Two American research groups announced this week that they had been able to reconstitute from tissue samples the virus that killed millions worldwide in 1918.
Wunderli, who is head of Switzerland's national influenza centre, said the two teams' groundbreaking work could prove vital in the near future.
Research on the Spanish flu virus is not just of academic interest – it shows that the lethal strain is related to recent bird flu outbreaks.
The announcement comes as health specialists, worried that avian flu could cross over directly to humans, prepare for a potential pandemic.
swissinfo: What is the significance of these findings?
Werner Wunderli: It was not so clear why this virus was so deadly. The reconstruction of the virus, which was a considerable task, will allow scientists to understand how it functions.
The reconstructed virus shows some similarities with today's avian flu virus, even if they are not identical. They share characteristics that need to be studied further.
swissinfo: Does this mean that if the fears of an avian flu pandemic are confirmed, there will be as many deaths?
W.W.: If the avian flu virus adapts itself to humans, it will be dangerous because there is no immunity in the population. The Spanish flu research shows that the 1918 virus seems to have appeared in birds before crossing directly over to humans, without using an intermediate host like pigs.
If bird flu adapts itself to humans, we will have a comparable situation. If it is a new virus, we can also expect major consequences because the population has considerably increased since the end of the First World War, as has mobility, and this favours transmission of a disease.
On the other hand we have medications, and we might have vaccines if we can produce them in time. So it's a race against time if the avian flu virus adapts.
swissinfo: Was it safe to reconstruct a virus that killed millions of people?
W.W.: The people involved were perfectly aware of the security risks involved and took all the necessary precautions.
To carry out a research project of this type, the security prescriptions and laws are very stringent. So there is no way the virus could escape if these guidelines are followed. The virus can also be destroyed quite easily since it is not very resistant outside its host environment.
Of course if the virus fell into the wrong hands, there could be some danger. But it would require a lot of manpower to use it for the wrong purposes and even to replicate the results of the Spanish flu research.
swissinfo: So you don't think these articles could be a blueprint for terrorists?
W.W.: I think the smallpox virus is much more dangerous than Spanish flu data. It is available as a complete virus, unlike Spanish flu, which needs to be reconstructed.
Of course if you have the money and the means, it's like the atomic bomb: it can always fall into the wrong hands.
swissinfo: What about scientists who want virus samples? There is the risk that viruses will get out...
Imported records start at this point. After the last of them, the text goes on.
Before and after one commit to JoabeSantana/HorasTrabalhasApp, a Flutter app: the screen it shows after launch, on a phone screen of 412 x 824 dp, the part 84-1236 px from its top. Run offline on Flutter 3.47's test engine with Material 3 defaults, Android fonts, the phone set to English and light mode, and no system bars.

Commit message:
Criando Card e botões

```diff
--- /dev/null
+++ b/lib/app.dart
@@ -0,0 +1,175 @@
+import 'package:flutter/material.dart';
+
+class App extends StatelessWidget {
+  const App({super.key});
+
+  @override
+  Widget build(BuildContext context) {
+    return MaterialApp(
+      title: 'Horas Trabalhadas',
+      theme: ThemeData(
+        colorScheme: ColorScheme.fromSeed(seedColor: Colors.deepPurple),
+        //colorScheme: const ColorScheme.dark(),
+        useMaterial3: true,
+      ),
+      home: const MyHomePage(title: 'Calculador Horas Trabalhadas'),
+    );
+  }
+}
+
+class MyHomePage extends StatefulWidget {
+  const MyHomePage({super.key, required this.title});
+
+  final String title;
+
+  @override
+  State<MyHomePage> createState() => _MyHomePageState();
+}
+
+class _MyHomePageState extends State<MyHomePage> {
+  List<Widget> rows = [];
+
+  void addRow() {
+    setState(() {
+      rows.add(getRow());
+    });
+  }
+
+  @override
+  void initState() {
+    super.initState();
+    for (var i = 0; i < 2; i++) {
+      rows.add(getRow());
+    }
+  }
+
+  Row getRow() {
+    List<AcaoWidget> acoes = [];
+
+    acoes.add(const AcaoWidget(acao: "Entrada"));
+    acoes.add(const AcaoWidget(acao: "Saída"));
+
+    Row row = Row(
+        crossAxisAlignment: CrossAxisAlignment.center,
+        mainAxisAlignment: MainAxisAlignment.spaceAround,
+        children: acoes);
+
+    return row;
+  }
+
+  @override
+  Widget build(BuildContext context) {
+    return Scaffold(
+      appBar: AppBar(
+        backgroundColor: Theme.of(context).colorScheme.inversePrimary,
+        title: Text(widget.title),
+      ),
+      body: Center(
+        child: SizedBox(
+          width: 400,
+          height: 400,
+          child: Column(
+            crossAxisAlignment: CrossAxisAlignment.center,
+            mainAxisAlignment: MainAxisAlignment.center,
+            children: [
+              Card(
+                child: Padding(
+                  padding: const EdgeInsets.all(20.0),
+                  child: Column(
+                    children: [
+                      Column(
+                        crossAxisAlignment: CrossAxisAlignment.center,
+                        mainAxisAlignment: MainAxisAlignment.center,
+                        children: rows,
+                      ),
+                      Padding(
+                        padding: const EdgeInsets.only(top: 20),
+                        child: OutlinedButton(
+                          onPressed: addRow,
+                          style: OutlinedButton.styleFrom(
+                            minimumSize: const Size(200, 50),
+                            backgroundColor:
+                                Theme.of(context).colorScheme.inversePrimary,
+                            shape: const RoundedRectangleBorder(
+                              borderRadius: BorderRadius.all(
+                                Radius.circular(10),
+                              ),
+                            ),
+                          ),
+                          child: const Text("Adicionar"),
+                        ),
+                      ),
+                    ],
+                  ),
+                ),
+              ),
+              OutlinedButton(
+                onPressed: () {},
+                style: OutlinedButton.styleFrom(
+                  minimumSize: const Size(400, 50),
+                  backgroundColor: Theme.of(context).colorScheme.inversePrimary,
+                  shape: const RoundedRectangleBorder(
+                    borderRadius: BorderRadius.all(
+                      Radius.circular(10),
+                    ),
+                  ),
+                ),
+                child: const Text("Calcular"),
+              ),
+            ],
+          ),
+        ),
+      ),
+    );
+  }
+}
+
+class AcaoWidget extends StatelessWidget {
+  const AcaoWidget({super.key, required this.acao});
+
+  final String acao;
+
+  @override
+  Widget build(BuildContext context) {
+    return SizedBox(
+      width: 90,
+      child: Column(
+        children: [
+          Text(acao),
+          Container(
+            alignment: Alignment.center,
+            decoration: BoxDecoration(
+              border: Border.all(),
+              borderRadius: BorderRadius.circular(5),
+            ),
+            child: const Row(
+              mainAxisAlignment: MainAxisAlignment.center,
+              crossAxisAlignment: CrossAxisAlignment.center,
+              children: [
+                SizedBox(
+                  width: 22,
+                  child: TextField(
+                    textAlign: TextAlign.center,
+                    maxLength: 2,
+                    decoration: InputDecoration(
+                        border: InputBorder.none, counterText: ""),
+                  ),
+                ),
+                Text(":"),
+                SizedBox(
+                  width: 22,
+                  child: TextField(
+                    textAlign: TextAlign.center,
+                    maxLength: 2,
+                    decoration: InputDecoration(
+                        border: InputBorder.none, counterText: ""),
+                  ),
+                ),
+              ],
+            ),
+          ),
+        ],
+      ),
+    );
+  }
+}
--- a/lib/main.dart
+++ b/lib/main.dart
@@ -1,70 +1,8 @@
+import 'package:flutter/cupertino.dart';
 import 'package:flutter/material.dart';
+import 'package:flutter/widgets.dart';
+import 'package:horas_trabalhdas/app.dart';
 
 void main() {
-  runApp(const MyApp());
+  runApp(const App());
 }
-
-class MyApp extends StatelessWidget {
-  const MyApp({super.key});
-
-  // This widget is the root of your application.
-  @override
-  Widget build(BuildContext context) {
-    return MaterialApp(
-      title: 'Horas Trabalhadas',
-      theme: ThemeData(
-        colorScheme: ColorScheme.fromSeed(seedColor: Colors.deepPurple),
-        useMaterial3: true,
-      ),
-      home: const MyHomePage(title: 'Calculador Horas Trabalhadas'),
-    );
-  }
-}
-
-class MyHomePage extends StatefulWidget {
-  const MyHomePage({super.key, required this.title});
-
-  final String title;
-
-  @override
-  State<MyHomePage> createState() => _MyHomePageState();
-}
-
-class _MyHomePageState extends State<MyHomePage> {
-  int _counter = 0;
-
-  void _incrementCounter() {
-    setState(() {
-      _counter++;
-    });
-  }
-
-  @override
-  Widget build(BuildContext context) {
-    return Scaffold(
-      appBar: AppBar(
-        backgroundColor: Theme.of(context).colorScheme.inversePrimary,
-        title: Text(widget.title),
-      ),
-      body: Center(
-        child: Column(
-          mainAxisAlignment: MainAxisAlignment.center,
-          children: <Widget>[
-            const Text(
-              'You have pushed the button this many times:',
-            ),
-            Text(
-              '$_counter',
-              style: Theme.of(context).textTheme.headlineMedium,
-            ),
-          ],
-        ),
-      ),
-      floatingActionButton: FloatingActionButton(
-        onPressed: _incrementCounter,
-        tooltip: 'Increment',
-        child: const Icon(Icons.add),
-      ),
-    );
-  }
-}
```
W.W.: The dissemination of viruses is strictly controlled. I need authorisations before I can get anything. And if I want to obtain samples, for example, of the smallpox virus from the United States, I can forget about it.
Exchanges of viruses are tightly controlled and you can't just pass them on to anybody. Regulations make it impossible to even consider trading these samples.
Of course, if someone wants to break into a laboratory, it's like a bank. There's almost always a way of stealing something.
swissinfo-interview: Scott Capper
The 1918 Spanish flu pandemic killed up to 40 million people worldwide.
The First World War is believed to have killed up to nine million people.
In Switzerland, the flu caused 25,000 deaths and a quarter of the population was infected.
Many of the Swiss deaths were among young soldiers who had been mobilised during the war and spent much of their time in close contact with each other.
Two American research teams announced this week they had reconstructed and tested the 1918 Spanish flu virus.
One group, from the US Armed Forces Institute of Pathology, published in the latest edition of the science journal Nature the gene sequence of the virus, extracted from tissue samples.
The other team, based at the Center for Disease Control, (and whose results appear in Science) reconstructed the virus using the genome and tested it.